When Israelis murder a Palestinian, they are prosecuted. When Palestinians murder Israelis they are praised by Hamas and excused by other Palestinian leaders. Read More ›
Discovery Sr. Fellow Scott Powell today presented readers of Investors Business Daily a persuasive catalog of extra-legal actions by President Obama and his Administration. The article is too good to quote; read it for yourself.
Intelligence services are connecting “Jihadi John”, the British-accented, black-masked jihadist shown in ISIS videos of beheadings, with Anonymous, the affiliation of hackers attacking Western businesses and government agencies.
The Unity Coalition for Israel has pulled together various strands of a story that at least two prominent Jihadis appearing in ISIS videos are likely known rappers/activists from Britain with a record of provocative hacks into government and personal files, which it then publishes. Their names have not surfaced officially, but UCI provides two of them.
One is Adel-Majed Abdel Bari, probably the “Jihadi John” of the videos who jokes as he cuts off heads of Western captives. Another is Junaid Hussain. Writes the UCI, “Under the alias ‘TriCk,’ Hussain claimed responsibility in 2011 for hacking, among other targets, the Facebook accounts of company cofounder Mark Zuckerberg and former French President Nicolas Sarkozy, and for publishing the personal information of former British Prime Minister Tony Blair. He was arrested for the computer crimes as a minor, and last year skipped bail over allegations of violent disorder, announcing his plans to flee into the Syrian conflict zone. Read More ›

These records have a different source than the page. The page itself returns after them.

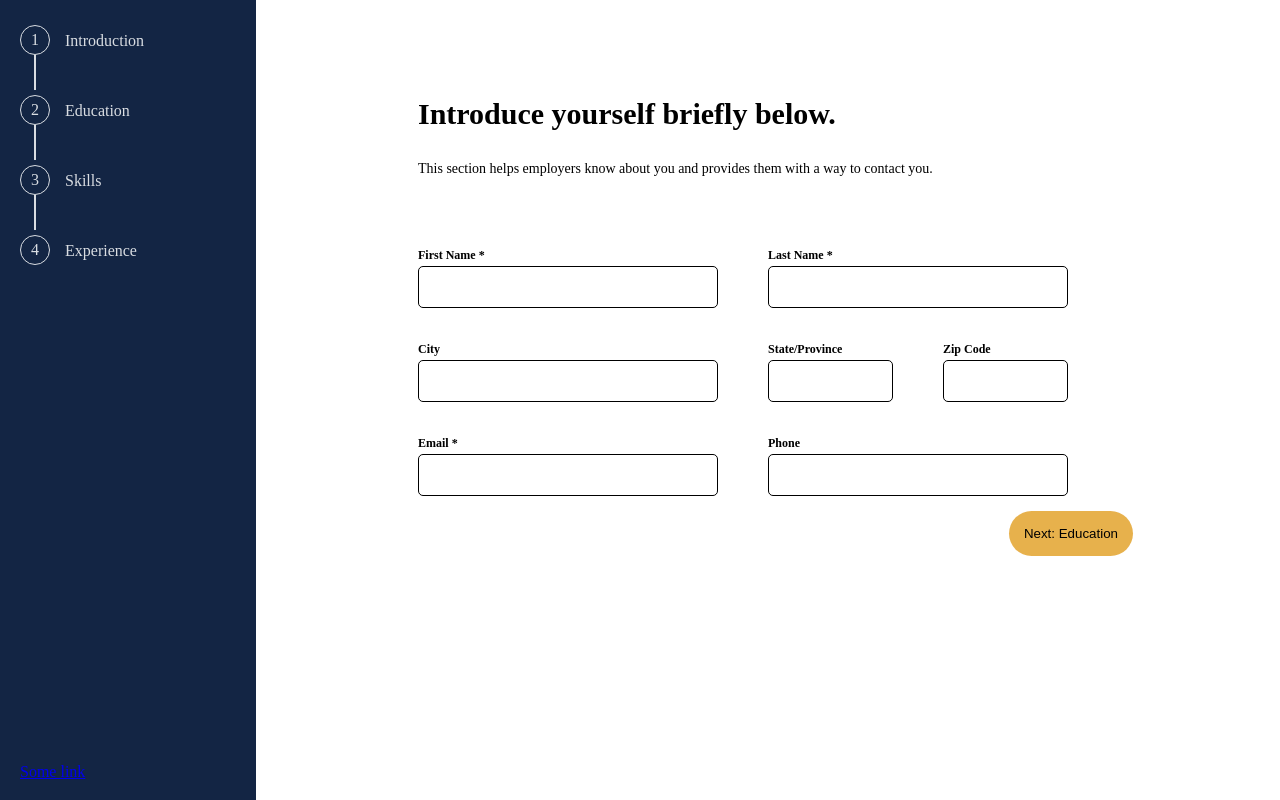
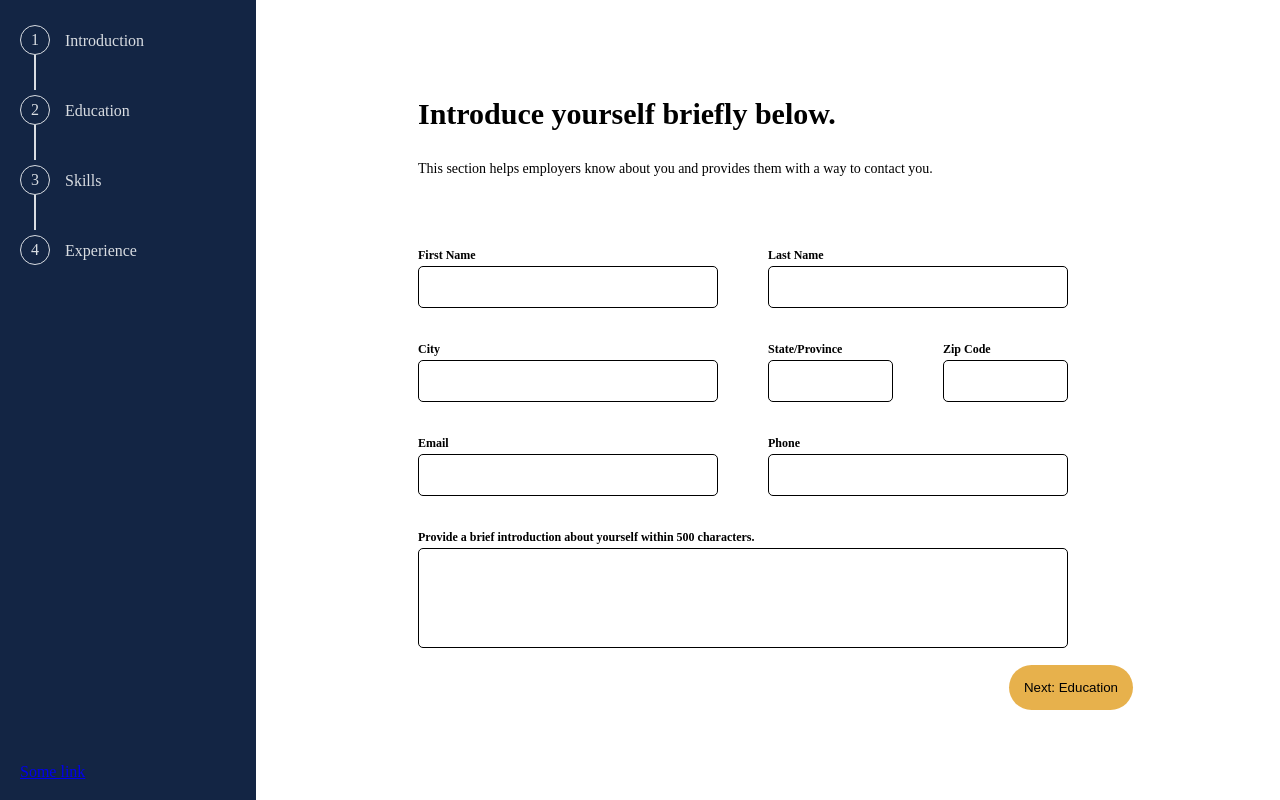
Before and after one commit to mjnchy/cv_application, a React (Vite) app: page / in a window 1280 px wide. Built offline with nearby package versions, Linux system fonts and the light colour scheme.

Commit message:
Added the text area component to the FieldComponents.jsx file and implemented it into the introduction page along with some additional style changes. The cv object now also an 'intro' property.

```diff
--- a/src/components/form/FieldComponents.jsx
+++ b/src/components/form/FieldComponents.jsx
@@ -1,10 +1,17 @@
-function Field({ id, labelText, inputType="text", name, value }) {
+function Field({ id, name, labelText, inputType="text", value }) {
   return (
     <div className="field">
       <label className="field-label" htmlFor={id}>{labelText}</label>
       <input className="field-input" id={id} type={inputType} name={name} defaultValue={value} />
     </div>
   );
+};
+
+function Textarea({ id, name, labelText, value, maxLength }) {
+  return <div className="field text-area-container">
+    <label className="field-label" htmlFor={id}>{labelText}</label>
+    <textarea className="text-area" id={id} maxLength={maxLength} name={name} defaultValue={value} />
+  </div>
 };
 
 function Dropdown({ id, children, isActive, toggleActive, value, setValue }) {
@@ -34,9 +41,9 @@ function Dropdown({ id, children, isActive, toggleActive, value, setValue }) {
 
   return <div className="dropdown" onClick={toggleActive}>
     <input className="dropdown-value" tabIndex={-1} placeholder={placeHolders[index]} name={name} value={value} onChange={() => {}} />
-    <button className="fa-solid fa-caret-down dropdown-icon"></button>
+    <button className={`fa-solid ${isActive && "fa-caret-up" || "fa-caret-down"} dropdown-icon`}></button>
     {isActive && <ul className="dropdown-list">{li}</ul>}
   </div>
 };
 
-export { Field, Dropdown };
+export { Field, Dropdown, Textarea };
--- a/src/components/form/Form.jsx
+++ b/src/components/form/Form.jsx
@@ -1,5 +1,5 @@
 import { useState } from "react";
-import { Dropdown, Field } from "./FieldComponents";
+import { Dropdown, Field, Textarea } from "./FieldComponents";
 
 const options = {
   months: [
@@ -21,17 +21,33 @@ const options = {
 const cv = localStorage.getItem("cv") ? JSON.parse(localStorage.getItem("cv")) : {
   name: { first: "", last: "" },
   address: { city: "", region: "", zip: "" },
-  contact: { email: "", phone: ""},
+  contact: { email: "", phone: ""}, intro: "",
   schools: [], skills: [], experience: []
 };
 
 function Form({ onSubmit }) {
   const [segment, setSegment] = useState(0);
   const segments = [
-    [ <Introduction name={cv.name} address={cv.address} contact={cv.contact} />, "Introduction", () => updateCV(false) ],
-    [ <Education arr={cv.schools} cnt={cv.schools.length - 1} />, "Education", () => updateCV(true, "schools", "school") ],
-    [ <Skills arr={cv.skills} cnt={cv.skills.length - 1} />, "Skills", () => updateCV(true, "skills", "skill") ],
-    [ <Experience arr={cv.experience} cnt={cv.experience.length - 1} />, "Work Experience", () => updateCV(true, "experience", "work") ]
+    [
+      <Introduction name={cv.name} address={cv.address} contact={cv.contact} intro={cv.intro} />,
+      "Introduction",
+      () => updateCV(false)
+    ],
+    [
+      <Education arr={cv.schools} cnt={cv.schools.length - 1} />,
+      "Education",
+      () => updateCV(true, "schools", "school")
+    ],
+    [
+      <Skills arr={cv.skills} cnt={cv.skills.length - 1} />,
+      "Skills",
+      () => updateCV(true, "skills", "skill")
+    ],
+    [
+      <Experience arr={cv.experience} cnt={cv.experience.length - 1} />,
+      "Work Experience",
+      () => updateCV(true, "experience", "work")
+    ]
   ];
 
   function updateCV(iterable, type, str) {
@@ -113,7 +129,7 @@ function Form({ onSubmit }) {
   );
 };
 
-function Introduction({ name, address, contact }) {
+function Introduction({ name, address, contact, intro }) {
   return (
     <div className="form-page">
       <div className="form-welcome">
@@ -125,21 +141,30 @@ function Introduction({ name, address, contact }) {
 
       <div className="introduction form-container">
         <div className="name form-section">
-          <Field id="first-name" labelText="First Name *" name="first" value={name.first} />
-          <Field id="last-name" labelText="Last Name *" name="last"  value={name.last} />
+          <Field id="first-name" name="first" labelText="First Name" value={name.first} />
+          <Field id="last-name" name="last" labelText="Last Name" value={name.last} />
         </div>
 
         <div className="location form-section">
-          <Field id="city" labelText="City" name="city" value={address.city} />
+          <Field id="city" name="city" labelText="City" value={address.city} />
           <div className="form-sub-section">
-            <Field id="region" labelText="State/Province" name="region" value={address.region} />
-            <Field id="zip" labelText="Zip Code" name="zip" value={address.zip} />
+            <Field id="region" name="region" labelText="State/Province" value={address.region} />
+            <Field id="zip" name="zip" labelText="Zip Code" value={address.zip} />
           </div>
         </div>
 
         <div className="contact form-section">
-          <Field id="email" labelText="Email *" name="email" value={contact.email} />
-          <Field id="phone" labelText="Phone" name="phone" value={contact.phone} />
+          <Field id="email" name="email" labelText="Email" value={contact.email} />
+          <Field id="phone" name="phone" labelText="Phone" value={contact.phone} />
+        </div>
+
+        <div className="self-intro form-section">
+          <Textarea
+            id="intro"
+            name="intro"
+            labelText="Provide a brief introduction about yourself within 500 characters."
+            maxLength={500}
+            value={intro} />
         </div>
       </div>
     </div>
--- a/src/styles.css
+++ b/src/styles.css
@@ -136,6 +136,11 @@
   margin: 15px auto;
 }
 
+.field.text-area-container {
+  flex: 2;
+  max-width: 100%;
+}
+
 .form-sub-section {
   margin: 0 auto;
 }
@@ -146,7 +151,7 @@
   margin: 5px auto;
 }
 
-.field-input, .dropdown {
+.field-input, .dropdown, .text-area {
   width: 100%;
   height: 25px;
   padding: 20px 10px;
@@ -154,7 +159,13 @@
   border-radius: 5px;
 }
 
-.field-input:focus {
+.text-area {
+  resize: none;
+  height: 100px;
+  padding: 5px 10px;
+}
+
+.field-input:focus, .text-area:focus {
   border: 1px solid var(--highlight);
 }
 
```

Many diplomats’ eyebrows at the G-20 Summit held in Brisbane probably went up slightly when mild-mannered Canadian Prime Minister Stephen Harper was leader to tell Russia’s Vladimir Putin bluntly to “get out of Ukraine.”
However, it might bear noting that Canada is home to the third largest population of Ukrainians (1.200,000) outside Ukraine itself and Russia. Harper’s slam probably was appreciated by those citizens back home. Read More ›
“Do you want a solution or do you want an issue?” That is an old political challenge to the ideologue. Our Sr. Fellow Wesley J. Smith, who coined the term “human exceptionalism”, is a pronounced opponent of assisted suicide. There are proponents who seem to want the “issue” more than any compromise that fails to provide easy access to suicide–which is to say, a choice made under duress.
However, there are people on the side of allowing assisted suicide who are willing to recognize that most ill and hurting people in what may be the end of life mainly want surcease from pain. That is where hospice often comes in. The trouble is, the economic choice is often to continue fighting a disease OR to enter hospice. It is a Hobson’s choice, as Wesley Smith says–with Arthur Caplan of NYU –in this USA Today column. Read More ›
“Miracles happen,” said venerable Sen. Oren Hatch of Utah, speaking of Republican gains in the Senate Tuesday night, but he might as well have been speaking of the victory of Mia Love as the first black Republican woman to Congress, maybe ever. From lily white Utah, no less.
Love’s win came late in a day full of political news, so its significance may have been lost to mainstream media and even the conservative press. Love, a former small town mayor, is an outspoken conservative, the sort that have to start showing up more often in Republican ranks if that party is to have a chance in elections going forward.